Recorded data =
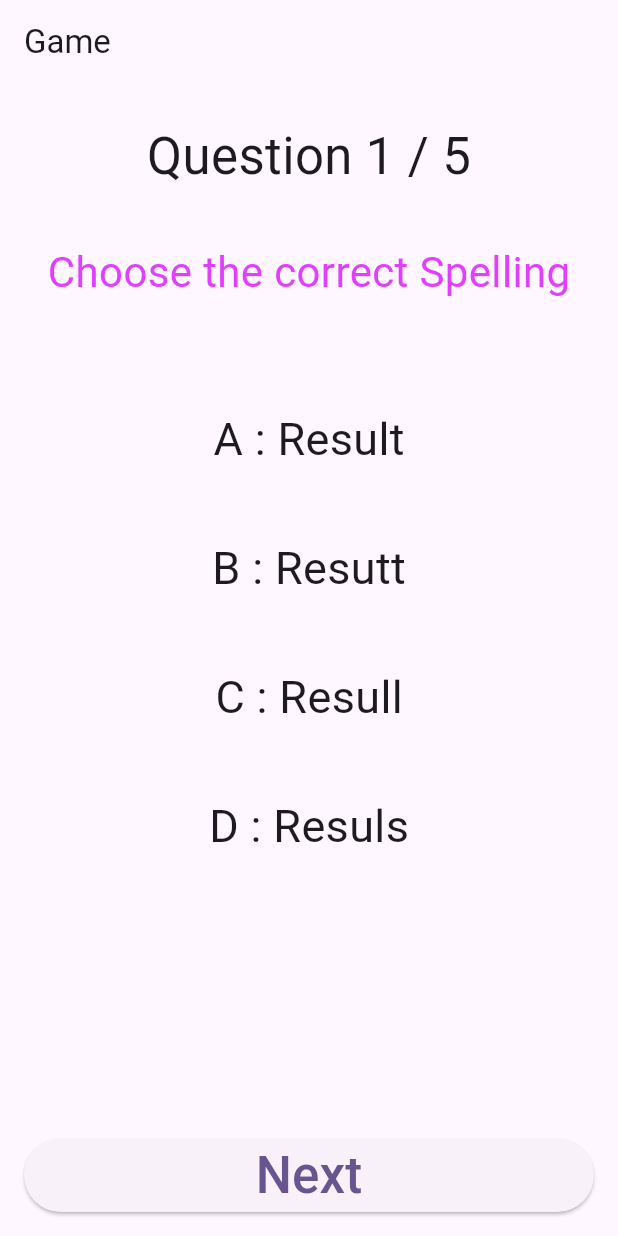
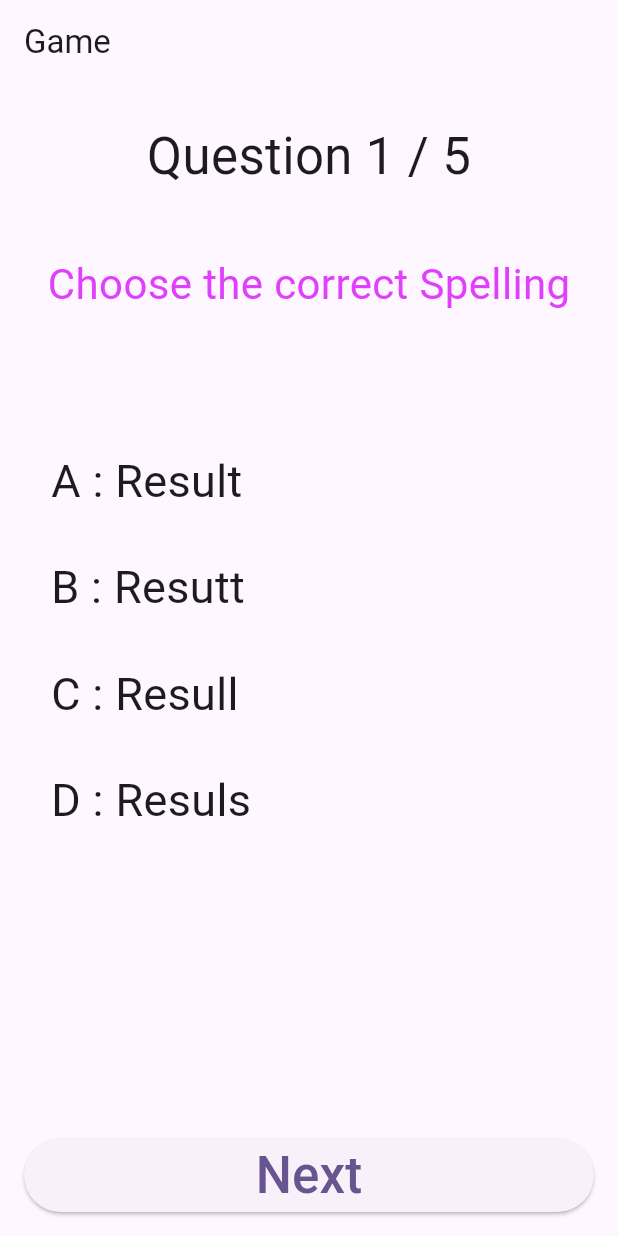
Before and after one commit to natwhiskey/Vocabulary-Game-Quiz-App, a Flutter app: the GamePage screen opened directly with empty values, on a phone screen of 412 x 824 dp. Run offline on Flutter 3.47's test engine with Material 3 defaults, Android fonts, the phone set to English and light mode, and no system bars.

Commit message:
change for loop build to list view

```diff
--- a/lib/game/page/game_page.dart
+++ b/lib/game/page/game_page.dart
@@ -82,21 +82,18 @@ class _GamePageState extends State<GamePage> {
               ),
             ),
             const Padding(
-              padding: EdgeInsets.all(8.0),
+              padding: EdgeInsets.all(16.0),
               child: Text('Choose the correct Spelling', style: TextStyle(fontSize: 28.0, color: Colors.purpleAccent)),
             ),
-            Padding(
-              padding: const EdgeInsets.only(top: 48.0),
-              child: Column(
-                children: [
-                  for (int i = 0; i < controller.quizzes[controller.currentQuestionIndex].choices.length; i++)
-                    Column(
-                      children: [
-                        _buildChoiceButton(i, controller.quizzes[controller.currentQuestionIndex].choices[i]),
-                        SizedBox(height: 15.0),
-                      ],
-                    ),
-                ],
+            Expanded(
+              child: Padding(
+                padding: const EdgeInsets.symmetric(vertical: 60,horizontal: 20),
+                child: ListView.builder(
+                itemCount: controller.quizzes[controller.currentQuestionIndex].choices.length,
+                itemBuilder: (context, index) {
+                  return _buildChoiceButton(index, controller.quizzes[controller.currentQuestionIndex].choices[index]);
+                },
+                          ),
               ),
             ),
           ],
```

Directions for this task = Could you copy the lines above exactly and skip the images?

Exercise response =
Before and after one commit to natwhiskey/Vocabulary-Game-Quiz-App, a Flutter app: the GamePage screen opened directly with empty values, on a phone screen of 412 x 824 dp. Run offline on Flutter 3.47's test engine with Material 3 defaults, Android fonts, the phone set to English and light mode, and no system bars.

Commit message:
change for loop build to list view

```diff
--- a/lib/game/page/game_page.dart
+++ b/lib/game/page/game_page.dart
@@ -82,21 +82,18 @@ class _GamePageState extends State<GamePage> {
               ),
             ),
             const Padding(
-              padding: EdgeInsets.all(8.0),
+              padding: EdgeInsets.all(16.0),
               child: Text('Choose the correct Spelling', style: TextStyle(fontSize: 28.0, color: Colors.purpleAccent)),
             ),
-            Padding(
-              padding: const EdgeInsets.only(top: 48.0),
-              child: Column(
-                children: [
-                  for (int i = 0; i < controller.quizzes[controller.currentQuestionIndex].choices.length; i++)
-                    Column(
-                      children: [
-                        _buildChoiceButton(i, controller.quizzes[controller.currentQuestionIndex].choices[i]),
-                        SizedBox(height: 15.0),
-                      ],
-                    ),
-                ],
+            Expanded(
+              child: Padding(
+                padding: const EdgeInsets.symmetric(vertical: 60,horizontal: 20),
+                child: ListView.builder(
+                itemCount: controller.quizzes[controller.currentQuestionIndex].choices.length,
+                itemBuilder: (context, index) {
+                  return _buildChoiceButton(index, controller.quizzes[controller.currentQuestionIndex].choices[index]);
+                },
+                          ),
               ),
             ),
           ],
```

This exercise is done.